> [What needs to be done]:
Where does the word "blank" occur in the data below? Copy each line that holds it.

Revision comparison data
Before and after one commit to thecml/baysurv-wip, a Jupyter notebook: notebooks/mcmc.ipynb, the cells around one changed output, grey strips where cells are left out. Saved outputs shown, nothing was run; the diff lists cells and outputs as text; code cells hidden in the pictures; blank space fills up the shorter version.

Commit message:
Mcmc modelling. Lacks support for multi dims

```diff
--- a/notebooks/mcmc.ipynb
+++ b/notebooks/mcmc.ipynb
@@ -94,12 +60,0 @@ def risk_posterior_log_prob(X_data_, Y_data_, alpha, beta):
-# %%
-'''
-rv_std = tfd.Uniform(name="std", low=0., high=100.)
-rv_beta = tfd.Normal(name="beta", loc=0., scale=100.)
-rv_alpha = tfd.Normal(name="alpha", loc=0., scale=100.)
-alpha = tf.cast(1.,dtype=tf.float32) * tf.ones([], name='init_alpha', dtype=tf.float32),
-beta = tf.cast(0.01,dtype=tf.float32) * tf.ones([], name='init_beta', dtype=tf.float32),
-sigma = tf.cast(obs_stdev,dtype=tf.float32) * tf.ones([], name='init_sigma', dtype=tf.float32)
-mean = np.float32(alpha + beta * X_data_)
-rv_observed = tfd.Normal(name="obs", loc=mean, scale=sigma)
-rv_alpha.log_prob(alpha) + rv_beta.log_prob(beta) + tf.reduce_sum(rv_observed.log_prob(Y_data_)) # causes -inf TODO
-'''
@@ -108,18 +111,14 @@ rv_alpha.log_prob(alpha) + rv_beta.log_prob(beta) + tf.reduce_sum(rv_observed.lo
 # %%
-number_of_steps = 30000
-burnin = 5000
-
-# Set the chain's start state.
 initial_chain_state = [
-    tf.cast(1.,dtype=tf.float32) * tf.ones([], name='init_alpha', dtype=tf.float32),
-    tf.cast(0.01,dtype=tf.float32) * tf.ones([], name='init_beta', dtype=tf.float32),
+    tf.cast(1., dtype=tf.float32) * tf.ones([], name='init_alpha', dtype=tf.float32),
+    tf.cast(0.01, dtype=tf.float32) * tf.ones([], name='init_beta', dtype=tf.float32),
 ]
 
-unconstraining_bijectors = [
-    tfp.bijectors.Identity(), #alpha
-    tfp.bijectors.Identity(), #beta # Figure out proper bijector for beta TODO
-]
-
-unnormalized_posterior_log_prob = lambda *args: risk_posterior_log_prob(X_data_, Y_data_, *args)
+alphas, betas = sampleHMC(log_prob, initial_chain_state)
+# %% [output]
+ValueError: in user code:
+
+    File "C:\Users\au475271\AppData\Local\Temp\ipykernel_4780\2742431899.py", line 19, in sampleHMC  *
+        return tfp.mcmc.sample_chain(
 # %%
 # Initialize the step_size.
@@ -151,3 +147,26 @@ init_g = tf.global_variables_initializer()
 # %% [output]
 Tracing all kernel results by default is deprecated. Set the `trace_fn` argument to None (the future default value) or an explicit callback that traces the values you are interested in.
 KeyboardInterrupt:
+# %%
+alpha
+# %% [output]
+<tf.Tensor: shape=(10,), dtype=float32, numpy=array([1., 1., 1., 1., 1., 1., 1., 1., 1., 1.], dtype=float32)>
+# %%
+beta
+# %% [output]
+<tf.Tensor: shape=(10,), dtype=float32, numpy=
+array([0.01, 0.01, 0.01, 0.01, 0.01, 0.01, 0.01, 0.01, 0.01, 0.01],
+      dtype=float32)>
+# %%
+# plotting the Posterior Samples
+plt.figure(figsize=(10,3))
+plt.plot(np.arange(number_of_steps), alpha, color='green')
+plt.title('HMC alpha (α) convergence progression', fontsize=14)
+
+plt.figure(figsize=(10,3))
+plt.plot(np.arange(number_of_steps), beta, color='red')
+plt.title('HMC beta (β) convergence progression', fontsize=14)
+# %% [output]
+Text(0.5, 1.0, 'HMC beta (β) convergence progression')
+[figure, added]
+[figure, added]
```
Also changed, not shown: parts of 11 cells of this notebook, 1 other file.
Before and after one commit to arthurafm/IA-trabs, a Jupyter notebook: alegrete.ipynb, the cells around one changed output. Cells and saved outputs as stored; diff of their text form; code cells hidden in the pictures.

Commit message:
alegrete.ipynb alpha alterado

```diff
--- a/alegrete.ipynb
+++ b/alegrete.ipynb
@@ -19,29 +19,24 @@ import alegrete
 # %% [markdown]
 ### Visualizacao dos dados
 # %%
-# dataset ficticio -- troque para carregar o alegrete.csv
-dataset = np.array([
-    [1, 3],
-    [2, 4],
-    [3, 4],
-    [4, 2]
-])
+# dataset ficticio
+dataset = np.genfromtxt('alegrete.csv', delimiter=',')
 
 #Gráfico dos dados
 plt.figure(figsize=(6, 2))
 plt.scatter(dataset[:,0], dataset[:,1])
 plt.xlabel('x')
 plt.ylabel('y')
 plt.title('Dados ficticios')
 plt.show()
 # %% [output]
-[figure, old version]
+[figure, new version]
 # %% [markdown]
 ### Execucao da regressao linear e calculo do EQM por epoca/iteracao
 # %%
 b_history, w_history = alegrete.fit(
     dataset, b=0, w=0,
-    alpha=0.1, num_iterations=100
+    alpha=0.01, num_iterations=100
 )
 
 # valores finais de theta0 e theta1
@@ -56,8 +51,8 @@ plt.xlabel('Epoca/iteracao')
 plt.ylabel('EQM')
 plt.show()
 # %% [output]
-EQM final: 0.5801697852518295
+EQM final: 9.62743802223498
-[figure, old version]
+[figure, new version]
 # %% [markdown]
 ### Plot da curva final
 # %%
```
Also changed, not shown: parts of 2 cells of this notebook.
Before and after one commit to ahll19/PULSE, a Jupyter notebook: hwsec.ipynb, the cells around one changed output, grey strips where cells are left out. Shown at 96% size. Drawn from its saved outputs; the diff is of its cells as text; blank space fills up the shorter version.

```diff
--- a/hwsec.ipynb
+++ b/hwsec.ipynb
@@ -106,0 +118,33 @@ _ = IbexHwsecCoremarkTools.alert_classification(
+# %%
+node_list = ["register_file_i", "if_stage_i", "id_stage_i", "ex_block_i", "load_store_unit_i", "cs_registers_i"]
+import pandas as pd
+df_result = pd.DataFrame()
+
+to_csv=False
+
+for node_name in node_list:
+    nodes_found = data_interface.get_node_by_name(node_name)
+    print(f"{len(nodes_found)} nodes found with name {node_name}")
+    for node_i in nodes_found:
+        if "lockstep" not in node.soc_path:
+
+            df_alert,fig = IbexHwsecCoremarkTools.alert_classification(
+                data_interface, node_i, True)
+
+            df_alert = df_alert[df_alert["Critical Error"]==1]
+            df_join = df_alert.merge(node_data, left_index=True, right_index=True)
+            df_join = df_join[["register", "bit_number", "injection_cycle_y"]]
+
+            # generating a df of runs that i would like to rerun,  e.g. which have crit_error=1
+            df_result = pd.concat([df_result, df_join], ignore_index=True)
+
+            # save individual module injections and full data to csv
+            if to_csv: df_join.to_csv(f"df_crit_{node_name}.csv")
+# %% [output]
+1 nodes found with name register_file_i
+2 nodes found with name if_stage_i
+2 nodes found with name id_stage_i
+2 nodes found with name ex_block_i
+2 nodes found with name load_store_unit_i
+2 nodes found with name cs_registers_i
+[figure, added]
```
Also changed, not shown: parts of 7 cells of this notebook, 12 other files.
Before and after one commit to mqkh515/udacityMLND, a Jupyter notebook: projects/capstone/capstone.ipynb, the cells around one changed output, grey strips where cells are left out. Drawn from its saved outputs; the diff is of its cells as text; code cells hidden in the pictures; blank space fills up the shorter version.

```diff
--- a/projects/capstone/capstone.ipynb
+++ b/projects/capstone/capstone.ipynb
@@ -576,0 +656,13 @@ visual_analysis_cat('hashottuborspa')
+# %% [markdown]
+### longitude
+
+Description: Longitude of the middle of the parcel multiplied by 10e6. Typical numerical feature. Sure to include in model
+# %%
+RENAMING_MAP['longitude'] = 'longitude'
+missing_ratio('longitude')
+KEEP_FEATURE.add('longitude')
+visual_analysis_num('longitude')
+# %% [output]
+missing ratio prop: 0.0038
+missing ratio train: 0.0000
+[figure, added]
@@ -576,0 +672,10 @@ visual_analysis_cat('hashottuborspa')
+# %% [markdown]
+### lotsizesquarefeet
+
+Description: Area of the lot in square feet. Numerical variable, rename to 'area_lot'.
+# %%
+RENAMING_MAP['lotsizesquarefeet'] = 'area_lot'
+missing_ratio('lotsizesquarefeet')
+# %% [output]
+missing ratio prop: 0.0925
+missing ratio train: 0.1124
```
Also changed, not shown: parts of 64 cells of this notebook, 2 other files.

> [Task answer]:
Before and after one commit to thecml/baysurv-wip, a Jupyter notebook: notebooks/mcmc.ipynb, the cells around one changed output, grey strips where cells are left out. Saved outputs shown, nothing was run; the diff lists cells and outputs as text; code cells hidden in the pictures; blank space fills up the shorter version.
Before and after one commit to ahll19/PULSE, a Jupyter notebook: hwsec.ipynb, the cells around one changed output, grey strips where cells are left out. Shown at 96% size. Drawn from its saved outputs; the diff is of its cells as text; blank space fills up the shorter version.
Before and after one commit to mqkh515/udacityMLND, a Jupyter notebook: projects/capstone/capstone.ipynb, the cells around one changed output, grey strips where cells are left out. Drawn from its saved outputs; the diff is of its cells as text; code cells hidden in the pictures; blank space fills up the shorter version.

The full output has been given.